I asked this question last night, but I have made some additional progress where I have another question.

Let $A$ be an $n \times n$ diagonalizable matrix with distinct eigenvalues $\lambda_1, \ldots, \lambda_k$ with corresponding multiplicities $d_1, \ldots, d_k$. Show that $$\dim(U) = d_1^2 + d_2^2 + \cdots + d_k^2,$$ where $U = \{B \in M_n \,|\, AB = BA \}$.

PROOF: Let $A$ be an $n \times n$ diagonalizable matrix with eigenvalues $\lambda_1, \ldots, \lambda_k$ and respective multiplicities $d_1, \ldots, d_k$. Since $A$ is diagonalizable, $D = P^{-1}AP$ is a diagonal matrix.

Observe that for any $B \in U$, $$P^{-1}AP = D \implies P^{-1}ABP = D(P^{-1}BP)$$ and likewise $$P^{-1}BAP = (P^{-1}BP)D.$$ This implies that we need only determine matrices $C$ such that $CD = DC$.

Let $$D = \begin{pmatrix}\lambda_1I_1 & & & \\ & \lambda_2I_2 & & \\ & & \ddots & \\ & & & \lambda_kI_k\end{pmatrix}.$$ Note that $I_i$ is the identity matrix of size $d_i \times d_i$. Partition $C$ as such: $$C = \begin{pmatrix}C_{11} & C_{12} & \cdots & C_{1k} \\ C_{21} & C_{22} & & C_{2k} \\ \vdots & \vdots & \ddots & \vdots \\ C_{k1} & C_{k2} & \cdots & C_{kk}\end{pmatrix}$$ Because $C$ and $D$ should commute, $CD = DC$ and so for any $i, j = 1, \ldots, k$, we have $$\lambda_iC_{ij} = C_{ij}\lambda_j \implies (\lambda_i - \lambda_j)C_{ij} = O.$$

Because each eigenvalue is distinct, it is not possible that $\lambda_i - \lambda_j = 0$ (for $i = j$), which leaves that $C_{ij} = O$ where $i \ne j$. So $C$ is block diagonal.

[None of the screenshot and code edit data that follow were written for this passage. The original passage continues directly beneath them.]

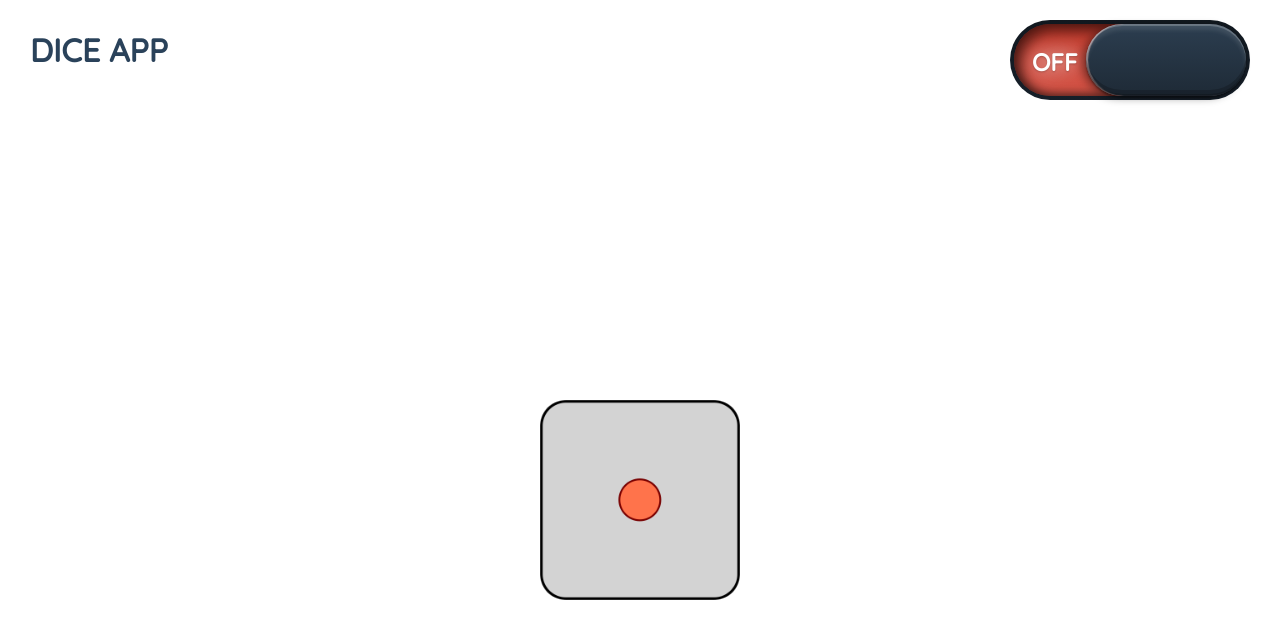
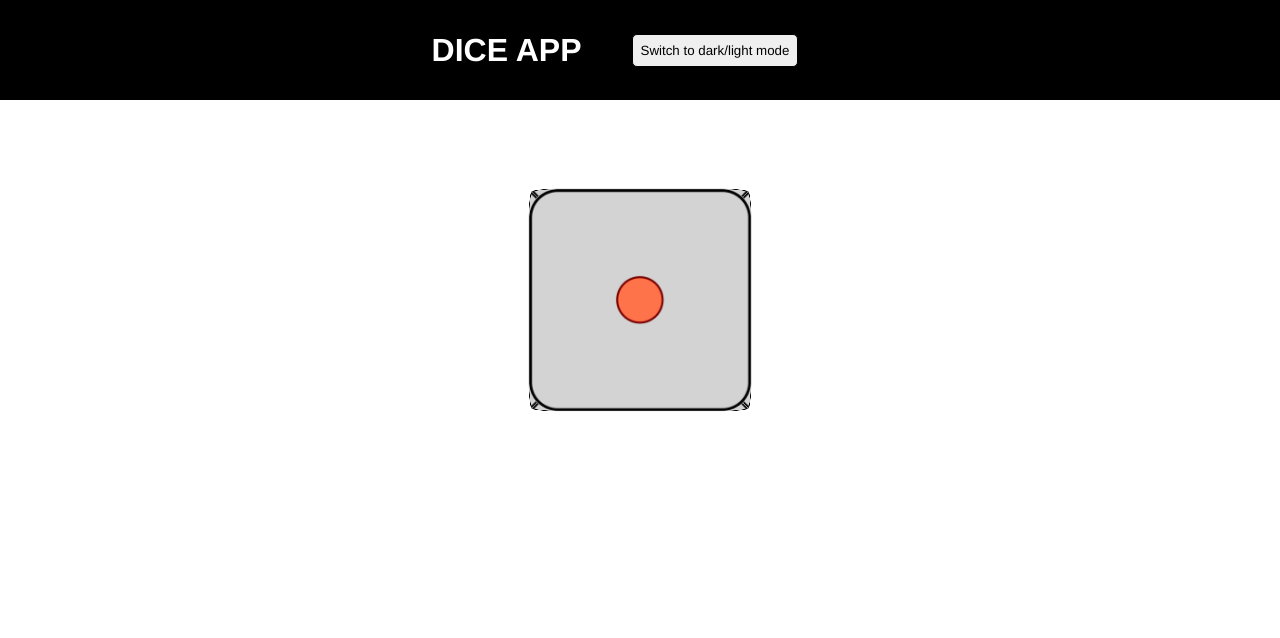
Before and after one commit to anasvakyathodi/Dice, a plain HTML site: page index.html in a window 1280 px wide. Drawn offline with Linux system fonts and the light colour scheme.

Commit message:
Revert "updated ui of dice app"

```diff
--- a/index.html
+++ b/index.html
@@ -4,9 +4,7 @@
 <head>
     <meta charset="UTF-8" />
     <script data-ad-client="ca-pub-1850733742011558" async src="https://pagead2.googlesyndication.com/pagead/js/adsbygoogle.js"></script>
-    <link href="https://fonts.googleapis.com/css2?family=Quicksand:wght@500&display=swap" rel="stylesheet">
     <link rel="stylesheet" href="styles.css" />
-    <link rel="stylesheet" href="switch.css" />
     <meta name="viewport" content="width=device-width, initial-scale=1.0" />
     <link rel="shortcut icon" href="./img/favicon.ico" type="image/x-icon">
     <link rel="icon" href="./img/favicon.ico" type="image/x-icon">
@@ -17,18 +15,13 @@
 <body>
     <header>
         <h1>Dice App</h1>
-        <label class="button">
-            <input type="checkbox">
-            <span></span>
-            <span></span>
-            <span></span>
-        </label>
+        <button>Switch to dark/light mode</button>
     </header>
     <section class="main">
         <div id="img-container">
             <audio id="sound_play" controls="none" preload="auto" style="display:none">
-                <source src="dice_roll_sound.mp3" type="audio/mp3">
-            </audio>
+        <source src="dice_roll_sound.mp3" type="audio/mp3">
+      </audio>
 
             <div class="front">
                 <img src="./img/1.png" alt="" onclick="play();" id="sound" />
--- a/js/color_scheme.js
+++ b/js/color_scheme.js
@@ -1,5 +1,6 @@
 $(document).ready(function() {
-    $("input").click(function() {
+    $("button").click(function() {
+
         $("body").toggleClass("dark-mode")
     })
 })
--- a/styles.css
+++ b/styles.css
@@ -1,7 +1,6 @@
 * {
     margin: 0;
     padding: 0;
-    user-select: none;
 }
 
 body {
@@ -11,29 +10,30 @@ body {
 
 header {
     display: flex;
-    justify-content: space-between;
+    justify-content: center;
     align-items: center;
     height: 10vh;
     margin: 0;
-    background: white;
+    background-color: black;
     color: white;
     padding: 10px;
+    font-size: 1rem;
+    font-family: "Franklin Gothic Medium", "Arial Narrow", Arial, sans-serif;
+    text-transform: uppercase;
+    text-align: center;
 }
 
 h1 {
-    color: #2a425a;
-    font-size: 2rem;
     display: flex;
-    font-family: "Quicksand", sans-serif;
-    text-transform: uppercase;
-    margin-left: 20px;
 }
 
 .main {
     width: 200px;
     height: 200px;
     position: relative;
-    margin: 200px auto;
+    margin: 0 auto 40px;
+    perspective: 1000px;
+    perspective-origin: 50% 100%;
 }
 
 #img-container {
@@ -88,14 +88,20 @@ img {
     transform: rotateX(-90deg)translateZ(100px);
 }
 
-.dark-mode {
-    background-color: #2a425a;
+button {
+    margin: 50px;
+    border-radius: 5px;
+    padding: 8px;
+    font-family: "Franklin Gothic Medium", "Arial Narrow", Arial, sans-serif;
+    border: 1px solid black;
 }
 
-.dark-mode header {
-    background-color: #2a425a;
+button:hover {
+    background-color: lightgray;
+    cursor: pointer;
 }
 
-.dark-mode h1 {
-    color: white !important;
+.dark-mode {
+    background-color: rgb(12, 1, 170);
+    color: white;
 }
--- a/switch.css
+++ /dev/null
@@ -1,85 +0,0 @@
-.button {
-    display: block;
-    position: absolute;
-    top: 60px;
-    right: -90px;
-    width: 240px;
-    height: 80px;
-    transform: translate(-50%, -50%);
-    background: linear-gradient(to bottom, #11181f 0%, #161f29 100%);
-    border-radius: 40px;
-    box-shadow: 0 0 0 1px rgba(255, 255, 255, 0.1);
-    cursor: pointer;
-    -webkit-tap-highlight-color: rgba(0, 0, 0, 0);
-}
-.button span {
-    position: absolute;
-    display: block;
-}
-.button span:first-of-type {
-    z-index: 100;
-    top: 4px;
-    right: 4px;
-    width: 160px;
-    height: 72px;
-    background: linear-gradient(to bottom, #2C3E50 0%, #1e2a36 100%);
-    box-shadow: 0 6px 4px rgba(255, 255, 255, 0.1) inset, 0 2px 0px rgba(255, 255, 255, 0.2) inset, 0 -6px 0px rgba(0, 0, 0, 0.2) inset, 0 -2px 0px rgba(0, 0, 0, 0.2) inset, 0 2px 2px rgba(0, 0, 0, 0.4), -4px 2px 8px rgba(0, 0, 0, 0.4), 2px 0 1px rgba(242, 201, 197, 0.5) inset;
-    border-radius: 36px;
-    transition: right 400ms ease, box-shadow 400ms ease;
-}
-.button span:nth-of-type(2),
-.button span:last-of-type {
-    z-index: 10;
-    width: 116px;
-    height: 72px;
-    transition: opacity 800ms ease 100ms;
-}
-.button span:nth-of-type(2):after,
-.button span:last-of-type:after {
-    position: absolute;
-    top: 26px;
-    line-height: 1;
-    font-family: "Quicksand", sans-serif;
-    font-weight: 800;
-    color: white;
-    font-size: 24px;
-    text-shadow: 0 1px 2px rgba(0, 0, 0, 0.2), 0 0 20px white;
-}
-.button span:nth-of-type(2) {
-    top: 4px;
-    left: 4px;
-    background: linear-gradient(to bottom, #C0392B 0%, #d65548 100%);
-    border-top-left-radius: 36px;
-    border-bottom-left-radius: 36px;
-    box-shadow: 4px 4px 12px 4px rgba(0, 0, 0, 0.5) inset, 0 -2px 8px rgba(0, 0, 0, 0.4) inset;
-}
-.button span:nth-of-type(2):after {
-    content: "OFF";
-    left: 18px;
-}
-.button span:last-of-type {
-    top: 4px;
-    right: 4px;
-    background: linear-gradient(to bottom, #3498DB 0%, #8bc4ea 100%);
-    border-top-right-radius: 36px;
-    border-bottom-right-radius: 36px;
-    box-shadow: -4px 4px 12px 4px rgba(0, 0, 0, 0.5) inset, 0 -2px 8px rgba(0, 0, 0, 0.4) inset;
-    opacity: 0.2;
-}
-.button span:last-of-type:after {
-    content: "ON";
-    right: 22px;
-}
-.button input[type="checkbox"] {
-    display: none;
-}
-.button input[type="checkbox"]:checked + span {
-    right: 76px;
-    box-shadow: 0 6px 4px rgba(255, 255, 255, 0.1) inset, 0 2px 0px rgba(255, 255, 255, 0.2) inset, 0 -6px 0px rgba(0, 0, 0, 0.2) inset, 0 -2px 0px rgba(0, 0, 0, 0.2) inset, 0 2px 2px rgba(0, 0, 0, 0.4), 4px 2px 8px rgba(0, 0, 0, 0.4), -2px 0 1px rgba(225, 240, 250, 0.5) inset;
-}
-.button input[type="checkbox"]:checked + span + span {
-    opacity: 0.2;
-}
-.button input[type="checkbox"]:checked + span + span + span {
-    opacity: 1;
-}
```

Here's where I'm stuck. I'm not sure what comes next to deduce $\dim(U)$. I think I need to find the dimension of each $C_{ii}$. How can I find the dimension of each $C_{ii}$? Surely it isn't as easy as saying that each $C_{ii}$ is $d_i \times d_i$, is it?

It is surely that easy. Each diagonal block $C_{ii}$ interacts only with the $\lambda_iI_i$ part of $D$, both when calculating $CD$ and when calculating $DC$, and that part of the product clearly commutes without any restrictions on the entries of $C_{ii}$. The shape of the $C_{ii}$ block is $d_i\times d_i$, and thus it contributes a term $d_i^2$ to the dimension of $U$.
• I've honestly stared at this problem for hours on end this past week, so if I seem clueless, that is probably why. I was thinking that perhaps the next step involved the eigenspace of each $C_{ii}$, but it is becoming evident how this is not the case--$U$ is a subspace of $M_n$. – Decaf-Math Sep 13 '16 at 10:17